INSTRUCTIONS TO FOLLOW: Scan the entries below and return each line that contains "Docker".

MATERIAL SUPPLIED:
+++++

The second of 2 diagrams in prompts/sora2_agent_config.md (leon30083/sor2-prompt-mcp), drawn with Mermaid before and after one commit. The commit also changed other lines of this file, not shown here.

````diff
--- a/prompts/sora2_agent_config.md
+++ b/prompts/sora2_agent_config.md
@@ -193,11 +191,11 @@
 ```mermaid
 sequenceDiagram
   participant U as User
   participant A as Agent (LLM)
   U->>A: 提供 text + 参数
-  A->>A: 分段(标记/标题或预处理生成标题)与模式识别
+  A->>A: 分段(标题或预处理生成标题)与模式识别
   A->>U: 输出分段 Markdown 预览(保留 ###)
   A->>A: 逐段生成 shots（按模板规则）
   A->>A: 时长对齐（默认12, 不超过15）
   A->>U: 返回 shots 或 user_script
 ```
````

+++++

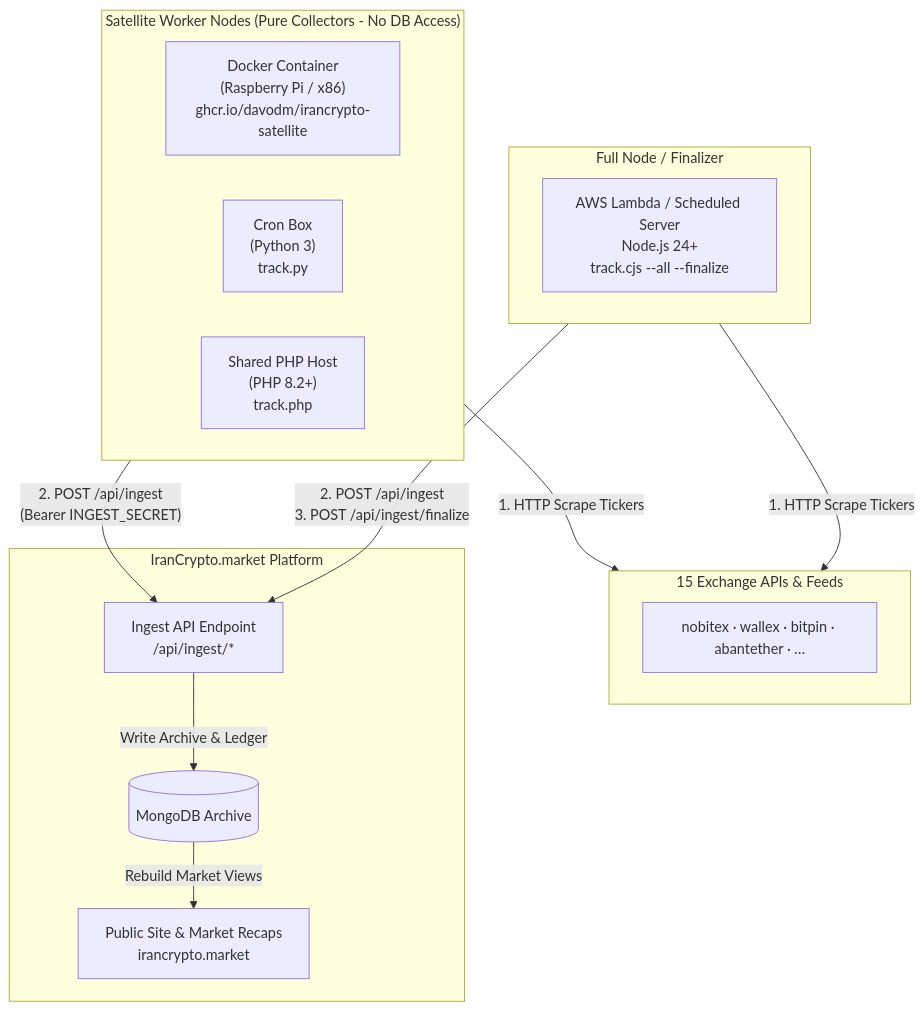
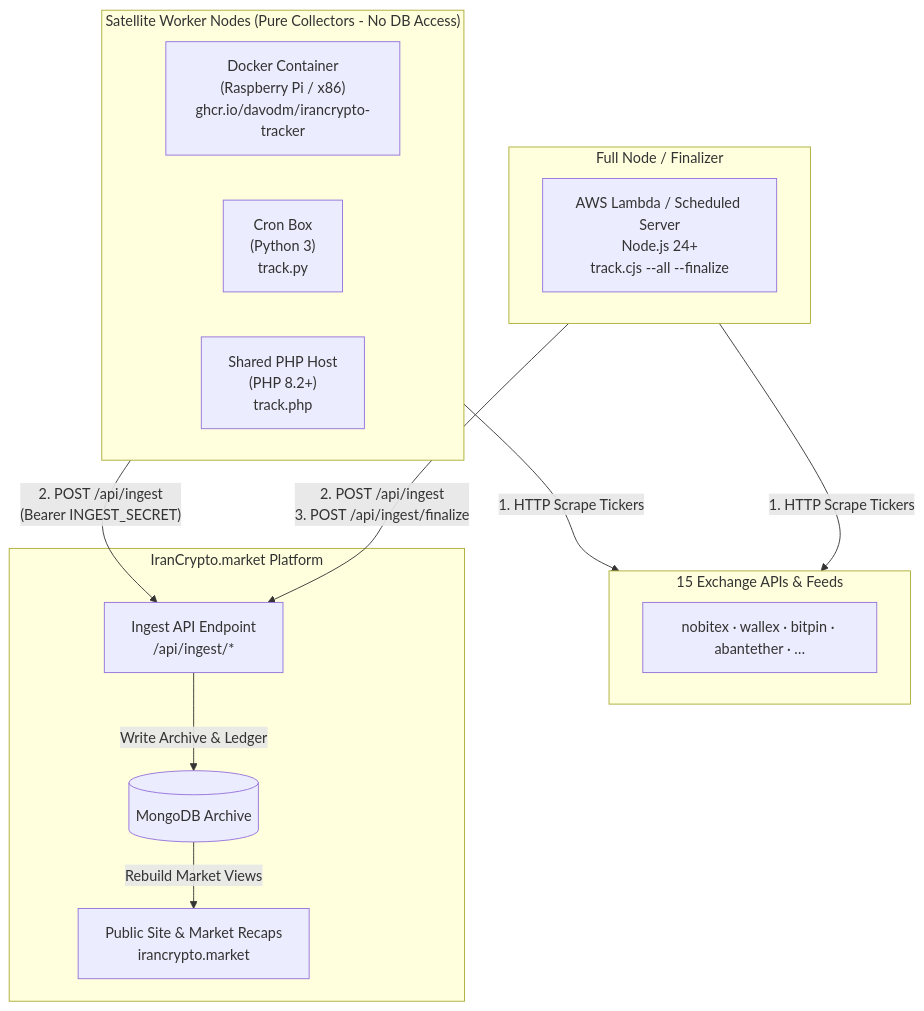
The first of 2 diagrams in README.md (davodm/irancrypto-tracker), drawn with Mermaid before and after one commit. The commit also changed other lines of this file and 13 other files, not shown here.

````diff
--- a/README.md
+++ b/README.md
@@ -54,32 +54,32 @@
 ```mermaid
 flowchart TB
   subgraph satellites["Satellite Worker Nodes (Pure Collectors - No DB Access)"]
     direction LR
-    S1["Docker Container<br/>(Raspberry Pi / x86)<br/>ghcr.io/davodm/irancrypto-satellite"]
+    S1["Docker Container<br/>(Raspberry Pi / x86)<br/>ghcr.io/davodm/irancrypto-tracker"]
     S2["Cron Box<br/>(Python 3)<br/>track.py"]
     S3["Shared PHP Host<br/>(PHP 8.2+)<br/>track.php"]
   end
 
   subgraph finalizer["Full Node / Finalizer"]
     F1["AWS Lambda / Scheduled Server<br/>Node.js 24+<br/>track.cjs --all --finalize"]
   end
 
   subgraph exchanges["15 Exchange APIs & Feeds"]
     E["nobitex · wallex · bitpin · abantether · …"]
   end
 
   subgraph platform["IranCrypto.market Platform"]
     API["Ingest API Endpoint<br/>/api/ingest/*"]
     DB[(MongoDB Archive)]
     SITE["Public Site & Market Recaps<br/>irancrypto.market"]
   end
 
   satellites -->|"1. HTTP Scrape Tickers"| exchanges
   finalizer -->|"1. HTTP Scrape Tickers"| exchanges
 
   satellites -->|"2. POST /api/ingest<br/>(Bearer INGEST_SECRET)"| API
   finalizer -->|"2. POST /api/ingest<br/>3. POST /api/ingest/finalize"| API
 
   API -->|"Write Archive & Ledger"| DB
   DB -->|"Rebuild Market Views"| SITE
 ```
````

+++++

SOLVED PROBLEM:
-    S1["Docker Container<br/>(Raspberry Pi / x86)<br/>ghcr.io/davodm/irancrypto-satellite"]
+    S1["Docker Container<br/>(Raspberry Pi / x86)<br/>ghcr.io/davodm/irancrypto-tracker"]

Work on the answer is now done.